Your assignment: Copy the whole listing below exactly.

------------------------

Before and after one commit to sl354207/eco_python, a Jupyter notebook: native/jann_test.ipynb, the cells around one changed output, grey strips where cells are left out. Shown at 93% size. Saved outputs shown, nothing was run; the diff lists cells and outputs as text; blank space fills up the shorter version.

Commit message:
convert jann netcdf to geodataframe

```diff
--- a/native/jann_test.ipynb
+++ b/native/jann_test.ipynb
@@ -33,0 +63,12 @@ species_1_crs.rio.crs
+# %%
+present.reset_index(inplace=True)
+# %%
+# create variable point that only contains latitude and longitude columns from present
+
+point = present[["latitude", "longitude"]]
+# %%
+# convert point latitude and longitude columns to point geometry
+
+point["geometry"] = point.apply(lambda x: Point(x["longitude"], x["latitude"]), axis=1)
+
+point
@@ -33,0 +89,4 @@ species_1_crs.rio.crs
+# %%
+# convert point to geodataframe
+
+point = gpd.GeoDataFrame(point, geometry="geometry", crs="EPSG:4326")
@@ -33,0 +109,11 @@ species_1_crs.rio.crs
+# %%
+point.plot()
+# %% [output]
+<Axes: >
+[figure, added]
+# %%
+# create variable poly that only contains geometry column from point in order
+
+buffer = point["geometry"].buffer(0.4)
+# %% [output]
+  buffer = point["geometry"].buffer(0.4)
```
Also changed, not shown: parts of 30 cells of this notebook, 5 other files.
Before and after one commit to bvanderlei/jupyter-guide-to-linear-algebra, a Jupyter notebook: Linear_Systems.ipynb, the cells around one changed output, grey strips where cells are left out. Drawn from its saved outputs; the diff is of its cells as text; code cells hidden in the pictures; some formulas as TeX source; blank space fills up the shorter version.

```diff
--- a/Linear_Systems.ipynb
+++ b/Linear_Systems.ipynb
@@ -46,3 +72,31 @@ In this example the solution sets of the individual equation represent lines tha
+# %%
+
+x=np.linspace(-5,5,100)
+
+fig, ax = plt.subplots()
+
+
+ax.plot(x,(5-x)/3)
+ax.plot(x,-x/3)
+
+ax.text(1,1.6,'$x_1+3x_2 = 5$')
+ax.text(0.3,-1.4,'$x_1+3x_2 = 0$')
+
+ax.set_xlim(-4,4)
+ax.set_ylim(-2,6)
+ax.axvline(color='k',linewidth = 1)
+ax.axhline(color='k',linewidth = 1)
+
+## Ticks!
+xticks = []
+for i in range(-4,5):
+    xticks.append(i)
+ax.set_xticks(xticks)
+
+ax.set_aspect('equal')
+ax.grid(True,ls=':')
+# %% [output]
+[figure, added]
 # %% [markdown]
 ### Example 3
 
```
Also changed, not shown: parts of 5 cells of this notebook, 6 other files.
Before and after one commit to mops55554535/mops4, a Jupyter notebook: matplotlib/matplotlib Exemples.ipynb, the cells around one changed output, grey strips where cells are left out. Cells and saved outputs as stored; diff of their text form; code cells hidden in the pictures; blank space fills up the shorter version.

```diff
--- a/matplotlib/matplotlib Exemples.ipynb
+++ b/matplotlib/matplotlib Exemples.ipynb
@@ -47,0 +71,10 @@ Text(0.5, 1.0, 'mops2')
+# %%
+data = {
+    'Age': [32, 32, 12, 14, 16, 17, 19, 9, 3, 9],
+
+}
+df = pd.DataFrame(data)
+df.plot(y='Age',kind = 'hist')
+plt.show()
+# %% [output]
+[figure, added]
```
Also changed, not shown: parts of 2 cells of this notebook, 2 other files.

------------------------

Answer to this task:
Before and after one commit to sl354207/eco_python, a Jupyter notebook: native/jann_test.ipynb, the cells around one changed output, grey strips where cells are left out. Shown at 93% size. Saved outputs shown, nothing was run; the diff lists cells and outputs as text; blank space fills up the shorter version.

Commit message:
convert jann netcdf to geodataframe

```diff
--- a/native/jann_test.ipynb
+++ b/native/jann_test.ipynb
@@ -33,0 +63,12 @@ species_1_crs.rio.crs
+# %%
+present.reset_index(inplace=True)
+# %%
+# create variable point that only contains latitude and longitude columns from present
+
+point = present[["latitude", "longitude"]]
+# %%
+# convert point latitude and longitude columns to point geometry
+
+point["geometry"] = point.apply(lambda x: Point(x["longitude"], x["latitude"]), axis=1)
+
+point
@@ -33,0 +89,4 @@ species_1_crs.rio.crs
+# %%
+# convert point to geodataframe
+
+point = gpd.GeoDataFrame(point, geometry="geometry", crs="EPSG:4326")
@@ -33,0 +109,11 @@ species_1_crs.rio.crs
+# %%
+point.plot()
+# %% [output]
+<Axes: >
+[figure, added]
+# %%
+# create variable poly that only contains geometry column from point in order
+
+buffer = point["geometry"].buffer(0.4)
+# %% [output]
+  buffer = point["geometry"].buffer(0.4)
```
Also changed, not shown: parts of 30 cells of this notebook, 5 other files.
Before and after one commit to bvanderlei/jupyter-guide-to-linear-algebra, a Jupyter notebook: Linear_Systems.ipynb, the cells around one changed output, grey strips where cells are left out. Drawn from its saved outputs; the diff is of its cells as text; code cells hidden in the pictures; some formulas as TeX source; blank space fills up the shorter version.

```diff
--- a/Linear_Systems.ipynb
+++ b/Linear_Systems.ipynb
@@ -46,3 +72,31 @@ In this example the solution sets of the individual equation represent lines tha
+# %%
+
+x=np.linspace(-5,5,100)
+
+fig, ax = plt.subplots()
+
+
+ax.plot(x,(5-x)/3)
+ax.plot(x,-x/3)
+
+ax.text(1,1.6,'$x_1+3x_2 = 5$')
+ax.text(0.3,-1.4,'$x_1+3x_2 = 0$')
+
+ax.set_xlim(-4,4)
+ax.set_ylim(-2,6)
+ax.axvline(color='k',linewidth = 1)
+ax.axhline(color='k',linewidth = 1)
+
+## Ticks!
+xticks = []
+for i in range(-4,5):
+    xticks.append(i)
+ax.set_xticks(xticks)
+
+ax.set_aspect('equal')
+ax.grid(True,ls=':')
+# %% [output]
+[figure, added]
 # %% [markdown]
 ### Example 3
 
```
Also changed, not shown: parts of 5 cells of this notebook, 6 other files.
Before and after one commit to mops55554535/mops4, a Jupyter notebook: matplotlib/matplotlib Exemples.ipynb, the cells around one changed output, grey strips where cells are left out. Cells and saved outputs as stored; diff of their text form; code cells hidden in the pictures; blank space fills up the shorter version.

```diff
--- a/matplotlib/matplotlib Exemples.ipynb
+++ b/matplotlib/matplotlib Exemples.ipynb
@@ -47,0 +71,10 @@ Text(0.5, 1.0, 'mops2')
+# %%
+data = {
+    'Age': [32, 32, 12, 14, 16, 17, 19, 9, 3, 9],
+
+}
+df = pd.DataFrame(data)
+df.plot(y='Age',kind = 'hist')
+plt.show()
+# %% [output]
+[figure, added]
```
Also changed, not shown: parts of 2 cells of this notebook, 2 other files.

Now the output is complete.